» **PROMPT**:
Scan the lines below for the word "size". Copy each line you find it in.
━━━━━━━━━━
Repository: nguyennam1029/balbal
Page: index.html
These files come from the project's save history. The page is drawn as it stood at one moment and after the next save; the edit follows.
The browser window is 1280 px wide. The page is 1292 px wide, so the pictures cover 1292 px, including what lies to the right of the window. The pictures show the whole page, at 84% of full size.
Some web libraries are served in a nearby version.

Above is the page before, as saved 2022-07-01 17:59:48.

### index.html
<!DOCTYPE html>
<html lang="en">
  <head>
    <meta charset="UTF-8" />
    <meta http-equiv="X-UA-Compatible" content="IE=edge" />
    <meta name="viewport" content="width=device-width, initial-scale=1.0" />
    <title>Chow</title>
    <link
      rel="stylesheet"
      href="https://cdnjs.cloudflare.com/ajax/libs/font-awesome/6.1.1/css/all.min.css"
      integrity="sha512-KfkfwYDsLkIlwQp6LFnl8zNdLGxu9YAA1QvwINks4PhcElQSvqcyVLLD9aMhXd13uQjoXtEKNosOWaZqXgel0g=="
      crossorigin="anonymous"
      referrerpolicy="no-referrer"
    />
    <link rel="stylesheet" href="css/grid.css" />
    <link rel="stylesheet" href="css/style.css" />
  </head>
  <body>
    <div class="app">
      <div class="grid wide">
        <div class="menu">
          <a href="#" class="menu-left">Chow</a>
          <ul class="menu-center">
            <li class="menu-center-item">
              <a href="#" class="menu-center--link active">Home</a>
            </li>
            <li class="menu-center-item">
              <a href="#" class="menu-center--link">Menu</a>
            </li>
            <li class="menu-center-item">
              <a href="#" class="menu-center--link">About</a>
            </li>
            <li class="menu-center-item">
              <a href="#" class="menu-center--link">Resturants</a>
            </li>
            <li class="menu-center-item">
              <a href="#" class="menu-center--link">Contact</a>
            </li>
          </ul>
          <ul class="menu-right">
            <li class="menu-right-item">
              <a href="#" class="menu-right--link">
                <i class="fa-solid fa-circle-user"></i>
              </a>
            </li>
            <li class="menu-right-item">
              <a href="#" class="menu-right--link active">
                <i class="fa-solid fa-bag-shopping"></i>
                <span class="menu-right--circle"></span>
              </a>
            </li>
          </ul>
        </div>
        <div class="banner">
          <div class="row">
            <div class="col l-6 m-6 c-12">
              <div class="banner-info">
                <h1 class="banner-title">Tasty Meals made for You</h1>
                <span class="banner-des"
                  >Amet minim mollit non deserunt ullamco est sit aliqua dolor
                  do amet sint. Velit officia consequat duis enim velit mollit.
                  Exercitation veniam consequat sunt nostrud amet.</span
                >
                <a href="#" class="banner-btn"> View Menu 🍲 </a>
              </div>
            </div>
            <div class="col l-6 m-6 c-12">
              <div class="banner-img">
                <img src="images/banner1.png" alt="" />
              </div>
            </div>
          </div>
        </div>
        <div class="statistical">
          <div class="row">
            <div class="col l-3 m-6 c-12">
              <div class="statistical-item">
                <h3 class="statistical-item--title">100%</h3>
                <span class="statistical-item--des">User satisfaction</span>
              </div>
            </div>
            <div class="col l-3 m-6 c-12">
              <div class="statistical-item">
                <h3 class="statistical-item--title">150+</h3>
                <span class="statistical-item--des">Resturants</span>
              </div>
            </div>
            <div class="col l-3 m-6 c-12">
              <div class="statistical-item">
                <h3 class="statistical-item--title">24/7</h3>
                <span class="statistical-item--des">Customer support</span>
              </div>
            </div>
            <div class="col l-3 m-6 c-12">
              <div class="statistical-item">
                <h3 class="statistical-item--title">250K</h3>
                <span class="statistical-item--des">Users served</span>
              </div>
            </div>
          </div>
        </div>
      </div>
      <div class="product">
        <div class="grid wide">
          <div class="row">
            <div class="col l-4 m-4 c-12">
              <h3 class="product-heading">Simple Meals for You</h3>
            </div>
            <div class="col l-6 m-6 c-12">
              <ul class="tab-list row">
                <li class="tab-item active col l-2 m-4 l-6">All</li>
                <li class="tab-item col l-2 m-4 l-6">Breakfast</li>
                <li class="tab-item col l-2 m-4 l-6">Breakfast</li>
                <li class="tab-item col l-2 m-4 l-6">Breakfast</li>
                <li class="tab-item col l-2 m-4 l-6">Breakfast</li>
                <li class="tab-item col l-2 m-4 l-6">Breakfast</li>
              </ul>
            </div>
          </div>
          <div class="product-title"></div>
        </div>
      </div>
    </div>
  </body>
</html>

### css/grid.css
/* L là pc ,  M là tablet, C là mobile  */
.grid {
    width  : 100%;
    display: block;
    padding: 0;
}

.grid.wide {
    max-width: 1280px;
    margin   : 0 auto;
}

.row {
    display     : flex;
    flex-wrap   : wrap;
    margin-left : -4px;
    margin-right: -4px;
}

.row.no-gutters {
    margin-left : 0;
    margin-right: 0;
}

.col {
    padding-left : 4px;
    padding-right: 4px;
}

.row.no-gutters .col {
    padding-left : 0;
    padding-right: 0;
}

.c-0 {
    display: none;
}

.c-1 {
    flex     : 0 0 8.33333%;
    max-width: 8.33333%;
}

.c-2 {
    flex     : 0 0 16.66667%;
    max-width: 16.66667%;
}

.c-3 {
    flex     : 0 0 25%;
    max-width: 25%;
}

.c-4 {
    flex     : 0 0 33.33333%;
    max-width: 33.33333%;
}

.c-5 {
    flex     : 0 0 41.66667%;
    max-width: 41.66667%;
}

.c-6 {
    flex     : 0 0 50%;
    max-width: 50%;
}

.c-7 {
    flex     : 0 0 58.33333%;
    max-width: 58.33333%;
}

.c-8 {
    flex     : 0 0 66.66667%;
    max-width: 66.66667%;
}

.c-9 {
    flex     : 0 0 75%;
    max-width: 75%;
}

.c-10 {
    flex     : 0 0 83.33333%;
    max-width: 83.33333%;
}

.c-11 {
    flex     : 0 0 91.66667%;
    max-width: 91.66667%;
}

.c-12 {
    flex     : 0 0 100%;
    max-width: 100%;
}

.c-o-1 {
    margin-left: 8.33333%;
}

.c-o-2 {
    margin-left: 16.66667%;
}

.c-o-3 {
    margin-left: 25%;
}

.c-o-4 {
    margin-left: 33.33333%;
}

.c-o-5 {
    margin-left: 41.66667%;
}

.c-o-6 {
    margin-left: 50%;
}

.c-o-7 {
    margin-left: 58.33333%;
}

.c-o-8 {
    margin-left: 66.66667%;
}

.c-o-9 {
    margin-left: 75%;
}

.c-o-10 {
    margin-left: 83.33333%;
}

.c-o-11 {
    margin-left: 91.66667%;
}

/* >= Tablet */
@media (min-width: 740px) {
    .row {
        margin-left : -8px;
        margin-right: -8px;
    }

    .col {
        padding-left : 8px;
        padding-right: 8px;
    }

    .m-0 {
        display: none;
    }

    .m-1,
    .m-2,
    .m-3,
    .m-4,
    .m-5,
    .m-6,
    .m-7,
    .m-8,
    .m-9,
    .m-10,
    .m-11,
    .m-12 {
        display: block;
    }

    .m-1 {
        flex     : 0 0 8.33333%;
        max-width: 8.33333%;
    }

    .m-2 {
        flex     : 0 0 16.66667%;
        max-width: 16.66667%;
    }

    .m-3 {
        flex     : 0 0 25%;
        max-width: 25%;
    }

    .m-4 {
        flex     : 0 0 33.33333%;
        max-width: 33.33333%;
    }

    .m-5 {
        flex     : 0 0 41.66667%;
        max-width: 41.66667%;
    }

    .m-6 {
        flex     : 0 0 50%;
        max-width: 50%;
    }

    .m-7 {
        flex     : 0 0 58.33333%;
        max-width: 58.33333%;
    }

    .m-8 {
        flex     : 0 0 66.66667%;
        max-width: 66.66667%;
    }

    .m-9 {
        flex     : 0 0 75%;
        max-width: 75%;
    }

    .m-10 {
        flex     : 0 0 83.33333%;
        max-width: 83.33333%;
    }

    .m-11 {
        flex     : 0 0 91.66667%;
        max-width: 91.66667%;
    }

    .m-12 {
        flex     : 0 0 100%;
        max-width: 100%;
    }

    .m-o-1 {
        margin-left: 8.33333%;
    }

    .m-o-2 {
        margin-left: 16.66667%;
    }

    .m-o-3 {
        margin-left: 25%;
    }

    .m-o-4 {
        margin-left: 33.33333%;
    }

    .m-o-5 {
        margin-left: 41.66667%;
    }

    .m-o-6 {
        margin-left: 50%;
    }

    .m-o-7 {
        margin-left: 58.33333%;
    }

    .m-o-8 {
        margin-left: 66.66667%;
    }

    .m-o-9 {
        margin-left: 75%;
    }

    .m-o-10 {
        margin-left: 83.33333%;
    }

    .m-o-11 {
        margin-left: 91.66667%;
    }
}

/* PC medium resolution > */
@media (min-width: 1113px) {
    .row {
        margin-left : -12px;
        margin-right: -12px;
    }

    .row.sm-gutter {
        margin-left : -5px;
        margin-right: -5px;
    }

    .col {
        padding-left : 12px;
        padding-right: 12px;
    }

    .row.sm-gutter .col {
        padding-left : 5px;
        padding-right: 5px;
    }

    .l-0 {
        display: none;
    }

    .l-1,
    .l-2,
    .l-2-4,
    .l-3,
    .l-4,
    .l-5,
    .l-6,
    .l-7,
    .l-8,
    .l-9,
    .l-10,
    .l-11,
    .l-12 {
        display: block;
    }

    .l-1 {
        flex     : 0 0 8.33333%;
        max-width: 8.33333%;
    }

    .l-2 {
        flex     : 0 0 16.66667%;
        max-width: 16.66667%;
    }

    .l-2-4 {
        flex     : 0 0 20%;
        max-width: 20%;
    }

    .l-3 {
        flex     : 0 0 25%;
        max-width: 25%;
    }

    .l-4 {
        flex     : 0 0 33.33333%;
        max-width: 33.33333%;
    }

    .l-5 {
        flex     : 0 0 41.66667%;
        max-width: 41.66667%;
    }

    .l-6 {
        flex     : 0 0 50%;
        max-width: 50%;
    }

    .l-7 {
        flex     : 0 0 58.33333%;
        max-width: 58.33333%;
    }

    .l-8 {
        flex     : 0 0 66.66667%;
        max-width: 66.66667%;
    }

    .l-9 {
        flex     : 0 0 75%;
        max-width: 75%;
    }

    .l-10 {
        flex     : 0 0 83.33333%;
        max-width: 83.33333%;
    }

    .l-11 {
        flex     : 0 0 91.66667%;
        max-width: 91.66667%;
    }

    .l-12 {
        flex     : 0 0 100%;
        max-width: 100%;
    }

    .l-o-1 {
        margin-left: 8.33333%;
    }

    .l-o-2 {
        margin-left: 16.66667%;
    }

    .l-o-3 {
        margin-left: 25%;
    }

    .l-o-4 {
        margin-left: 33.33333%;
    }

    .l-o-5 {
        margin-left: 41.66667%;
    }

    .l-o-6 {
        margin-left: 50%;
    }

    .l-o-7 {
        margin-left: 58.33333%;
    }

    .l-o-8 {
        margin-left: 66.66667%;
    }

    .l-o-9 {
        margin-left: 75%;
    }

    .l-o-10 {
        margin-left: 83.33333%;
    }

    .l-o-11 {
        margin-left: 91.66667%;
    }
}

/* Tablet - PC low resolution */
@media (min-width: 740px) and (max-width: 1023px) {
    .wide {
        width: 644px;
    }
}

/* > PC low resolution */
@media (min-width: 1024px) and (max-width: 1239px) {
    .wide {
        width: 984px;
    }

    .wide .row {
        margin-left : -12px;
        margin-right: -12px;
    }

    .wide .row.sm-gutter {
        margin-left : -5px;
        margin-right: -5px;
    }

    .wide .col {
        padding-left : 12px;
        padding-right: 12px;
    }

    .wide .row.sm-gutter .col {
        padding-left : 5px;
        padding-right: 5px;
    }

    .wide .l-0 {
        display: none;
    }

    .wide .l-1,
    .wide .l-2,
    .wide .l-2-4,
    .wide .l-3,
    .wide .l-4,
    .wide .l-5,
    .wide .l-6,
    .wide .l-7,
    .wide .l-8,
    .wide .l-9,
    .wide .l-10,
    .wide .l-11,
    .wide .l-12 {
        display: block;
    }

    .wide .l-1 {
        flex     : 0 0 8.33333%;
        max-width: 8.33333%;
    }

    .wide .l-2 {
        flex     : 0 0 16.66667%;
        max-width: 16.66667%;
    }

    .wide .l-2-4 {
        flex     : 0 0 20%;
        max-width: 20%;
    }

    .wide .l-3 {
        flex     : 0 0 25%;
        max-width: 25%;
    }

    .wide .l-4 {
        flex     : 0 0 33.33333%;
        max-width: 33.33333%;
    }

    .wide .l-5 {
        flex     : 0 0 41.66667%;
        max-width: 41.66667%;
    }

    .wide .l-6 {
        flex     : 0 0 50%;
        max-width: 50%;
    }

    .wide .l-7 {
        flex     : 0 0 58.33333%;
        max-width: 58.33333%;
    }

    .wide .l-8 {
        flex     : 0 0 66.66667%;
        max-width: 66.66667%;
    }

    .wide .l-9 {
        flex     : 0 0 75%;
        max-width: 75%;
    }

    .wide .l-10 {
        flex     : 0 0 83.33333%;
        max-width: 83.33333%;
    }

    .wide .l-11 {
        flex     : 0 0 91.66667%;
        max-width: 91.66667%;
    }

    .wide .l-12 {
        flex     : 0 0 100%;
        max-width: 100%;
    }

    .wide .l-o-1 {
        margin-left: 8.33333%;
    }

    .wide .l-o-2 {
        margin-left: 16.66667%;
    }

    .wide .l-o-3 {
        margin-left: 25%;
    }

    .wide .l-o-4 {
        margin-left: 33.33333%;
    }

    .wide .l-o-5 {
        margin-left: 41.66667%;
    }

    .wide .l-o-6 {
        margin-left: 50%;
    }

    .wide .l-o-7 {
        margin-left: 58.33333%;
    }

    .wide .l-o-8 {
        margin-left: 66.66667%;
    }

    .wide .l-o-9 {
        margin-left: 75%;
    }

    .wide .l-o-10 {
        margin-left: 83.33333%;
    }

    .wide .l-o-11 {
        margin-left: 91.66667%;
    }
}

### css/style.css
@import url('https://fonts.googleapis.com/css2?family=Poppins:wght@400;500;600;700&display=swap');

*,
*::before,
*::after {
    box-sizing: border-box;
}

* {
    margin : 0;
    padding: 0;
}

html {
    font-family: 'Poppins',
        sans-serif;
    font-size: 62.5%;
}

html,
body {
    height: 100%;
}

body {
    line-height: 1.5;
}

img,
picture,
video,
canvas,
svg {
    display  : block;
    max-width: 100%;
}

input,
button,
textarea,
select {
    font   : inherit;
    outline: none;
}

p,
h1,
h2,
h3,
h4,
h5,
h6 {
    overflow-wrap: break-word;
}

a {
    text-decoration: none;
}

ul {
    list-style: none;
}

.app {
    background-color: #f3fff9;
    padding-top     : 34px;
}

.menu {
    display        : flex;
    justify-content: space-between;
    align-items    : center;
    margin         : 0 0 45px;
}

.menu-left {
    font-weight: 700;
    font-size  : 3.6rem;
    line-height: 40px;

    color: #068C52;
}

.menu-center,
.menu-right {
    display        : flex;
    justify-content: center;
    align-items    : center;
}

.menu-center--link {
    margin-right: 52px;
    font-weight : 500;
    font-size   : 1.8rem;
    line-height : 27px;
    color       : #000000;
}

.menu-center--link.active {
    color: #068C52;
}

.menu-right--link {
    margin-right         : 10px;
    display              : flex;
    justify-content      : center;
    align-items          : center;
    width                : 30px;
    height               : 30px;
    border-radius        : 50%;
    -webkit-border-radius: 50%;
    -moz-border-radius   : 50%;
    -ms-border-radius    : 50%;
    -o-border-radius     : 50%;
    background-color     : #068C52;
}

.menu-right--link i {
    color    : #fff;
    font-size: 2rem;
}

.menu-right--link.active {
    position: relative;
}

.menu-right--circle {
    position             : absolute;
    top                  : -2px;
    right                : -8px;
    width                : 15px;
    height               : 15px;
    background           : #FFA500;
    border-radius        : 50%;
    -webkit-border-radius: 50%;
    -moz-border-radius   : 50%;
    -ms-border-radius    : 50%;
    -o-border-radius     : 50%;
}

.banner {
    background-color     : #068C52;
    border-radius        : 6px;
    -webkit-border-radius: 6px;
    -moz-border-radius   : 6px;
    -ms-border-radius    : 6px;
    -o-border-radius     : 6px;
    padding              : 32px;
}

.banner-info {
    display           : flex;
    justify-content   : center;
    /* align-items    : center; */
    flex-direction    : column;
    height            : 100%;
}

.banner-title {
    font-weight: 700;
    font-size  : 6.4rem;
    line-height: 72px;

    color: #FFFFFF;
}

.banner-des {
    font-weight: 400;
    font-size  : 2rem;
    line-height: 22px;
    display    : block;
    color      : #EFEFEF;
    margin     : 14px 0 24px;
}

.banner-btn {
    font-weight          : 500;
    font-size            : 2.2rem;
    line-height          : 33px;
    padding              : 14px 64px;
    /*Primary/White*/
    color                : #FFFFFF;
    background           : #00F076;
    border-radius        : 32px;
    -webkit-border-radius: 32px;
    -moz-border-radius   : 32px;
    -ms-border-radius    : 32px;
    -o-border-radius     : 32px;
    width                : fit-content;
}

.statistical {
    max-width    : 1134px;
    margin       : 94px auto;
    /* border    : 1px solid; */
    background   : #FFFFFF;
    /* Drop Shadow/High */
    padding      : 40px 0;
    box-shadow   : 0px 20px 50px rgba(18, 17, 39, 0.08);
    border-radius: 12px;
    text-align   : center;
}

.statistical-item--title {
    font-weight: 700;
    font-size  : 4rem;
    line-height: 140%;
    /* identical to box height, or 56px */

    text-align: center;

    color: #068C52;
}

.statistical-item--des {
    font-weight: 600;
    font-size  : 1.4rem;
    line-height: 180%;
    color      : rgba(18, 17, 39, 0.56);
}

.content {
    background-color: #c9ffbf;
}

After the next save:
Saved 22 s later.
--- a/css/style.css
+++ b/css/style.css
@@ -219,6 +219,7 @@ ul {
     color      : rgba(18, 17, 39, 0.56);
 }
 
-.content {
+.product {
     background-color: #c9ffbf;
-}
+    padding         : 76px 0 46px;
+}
━━━━━━━━━━
» **THE COMPLETED TASK**:
The browser window is 1280 px wide. The page is 1292 px wide, so the pictures cover 1292 px, including what lies to the right of the window. The pictures show the whole page, at 84% of full size.
    font-size: 62.5%;
    font-size  : 3.6rem;
    font-size   : 1.8rem;
    font-size: 2rem;
    font-size  : 6.4rem;
    font-size  : 2rem;
    font-size            : 2.2rem;
    font-size  : 4rem;
    font-size  : 1.4rem;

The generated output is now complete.